Soon after arriving back to his dorm room later that evening, Locke received a text from head coach Tom Herman in a group message with him and his position coach Jason Washington.
“He sent pictures of the water bottle and it had my name on it,” Locke said. “So I was like, ‘Oh Lord.’ I was like, ‘Oh, I was looking for that.’ He said, ‘Well, it’s not OK to not know where your water is. Meet me in the morning.’”
Long before the sun came up the next morning, Locke reported to the field, knowing a full day of hard work was ahead of him. And the punishment wasn’t without purpose. It was all part of Herman’s bigger message.
“You can do it another way, you really can,” Herman said. “We had a talk the other day. You can go party all you want, you can go enjoy Austin, enjoy college, enjoy Texas. You can do all of those things, but don’t come to me and say you want to win a championship then. Those two can’t coexist.”
Locke stood at the goal line preparing to do “air raids,” where he sprinted up and down the length of the field, touching the turf and returning to the goal line every five yards.
But that wasn’t all.
200 yards of air raids later, Locke found himself with a bottle of Windex in one hand and a rag in the other. He was tasked with cleaning the weight room and scrubbing the weights — all of them before the 5:50 a.m. workout that morning.
Locke hasn’t spent the offseason in Herman’s doghouse. In fact, he was praised by Herman on several occasions upon the coach’s arrival to Texas. Herman even went as far as to call Locke’s parents in the spring to express his gratitude for the way they raised their son.
“That is as favorite of a guy that I’ve got on this team and that was not a very fun meeting,” Herman said. “We called an actual meeting, me and his position coach, and I undressed his position coach and him for leaving his water bottle where he couldn’t have access to it.”
However, if anything was better than Herman’s reaction to a forgotten water bottle in the player’s lounge, it was Locke’s response soon after.
“The next day I tied my shoe string around it and hooked it around my neck,” Locke said. “You never know.”
One thing everybody does know, however, is the playmaking ability Locke can bring to the Longhorn secondary. He started in nine games as a sophomore, recording 33 total tackles, two interceptions and one fumble recovery. Pro Football Focus even highlighted Locke as one of the top cornerbacks in the nation in 2016, citing opposing quarterbacks’ miniscule passer rating when throwing the ball his way.
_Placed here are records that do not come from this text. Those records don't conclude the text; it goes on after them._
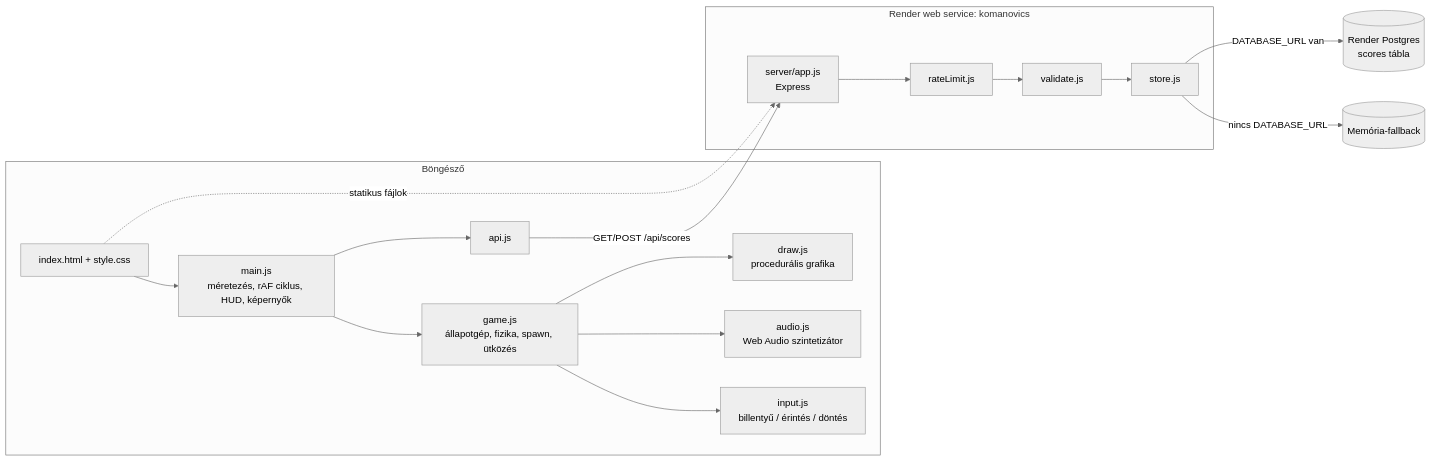
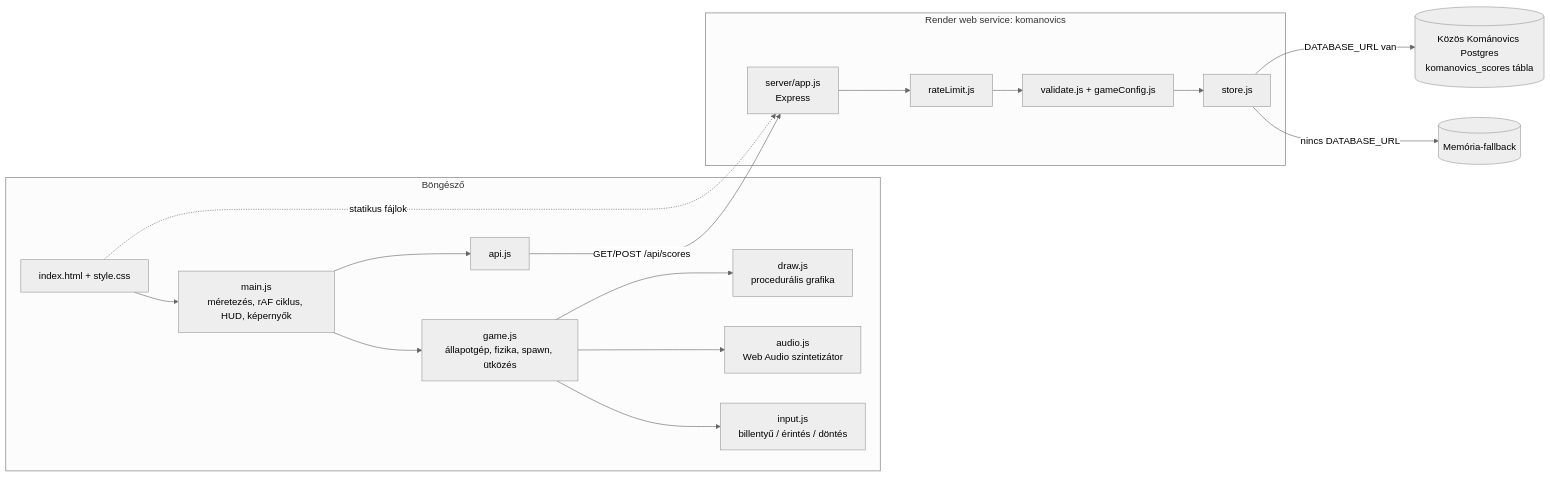
One commit to zsirafmix/komanovics changed the first of 2 diagrams in docs/ARCHITECTURE.md. Above: the diagram before and after it, drawn with Mermaid (neutral theme). The commit also changed other lines of this file and 18 other files, not shown here.

Commit message:
Szerver: játék-specifikus komanovics_scores tábla (SCORES_TABLE) a közös Kománovics-adatbázishoz, gameConfig.js, táblanév-validálás, tesztek és dokumentáció

````diff
--- a/docs/ARCHITECTURE.md
+++ b/docs/ARCHITECTURE.md
@@ -8,30 +8,30 @@
 ```mermaid
 flowchart LR
   subgraph BROWSER [Böngésző]
     HTML[index.html + style.css]
     MAIN[main.js<br/>méretezés, rAF ciklus, HUD, képernyők]
     GAME[game.js<br/>állapotgép, fizika, spawn, ütközés]
     DRAW[draw.js<br/>procedurális grafika]
     AUDIO[audio.js<br/>Web Audio szintetizátor]
     INPUT[input.js<br/>billentyű / érintés / döntés]
     API[api.js]
     HTML --> MAIN
     MAIN --> GAME --> DRAW
     GAME --> AUDIO
     GAME --> INPUT
     MAIN --> API
   end
   subgraph RENDER [Render web service: komanovics]
     EXP[server/app.js<br/>Express]
-    VAL[validate.js]
+    VAL[validate.js + gameConfig.js]
     RL[rateLimit.js]
     STORE[store.js]
     EXP --> RL --> VAL --> STORE
   end
-  PG[(Render Postgres<br/>scores tábla)]
+  PG[(Közös Kománovics Postgres<br/>komanovics_scores tábla)]
   MEM[(Memória-fallback)]
   API -- "GET/POST /api/scores" --> EXP
   HTML -. statikus fájlok .-> EXP
   STORE -- DATABASE_URL van --> PG
   STORE -- nincs DATABASE_URL --> MEM
 ```
````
“He makes plays,” Herman said. “He does everything right … his work ethic is phenomenal and he is vocal. That is one thing we’re missing a little bit, is some vocal leadership.”
As week one approaches, the spotlight now shines brightly on the Beaumont native. There’s no escaping it. However, Locke doesn’t seem to be too phased by the extra attention.
“Yeah I see it,” Locke said. “But I don’t really pay a lot of attention to it because I just always try to focus on being better than I was the year before and just keep working on my craft.”
As Texas prepares to open fall camp next week, one thing is for sure. The entire secondary will need to be better in 2017 if the program wants to take a significant step forward. Locke has established himself as one of the team’s premier cover corners and is in now prime position to bring the Longhorn secondary back to prominence. Now that’s something he won’t forget.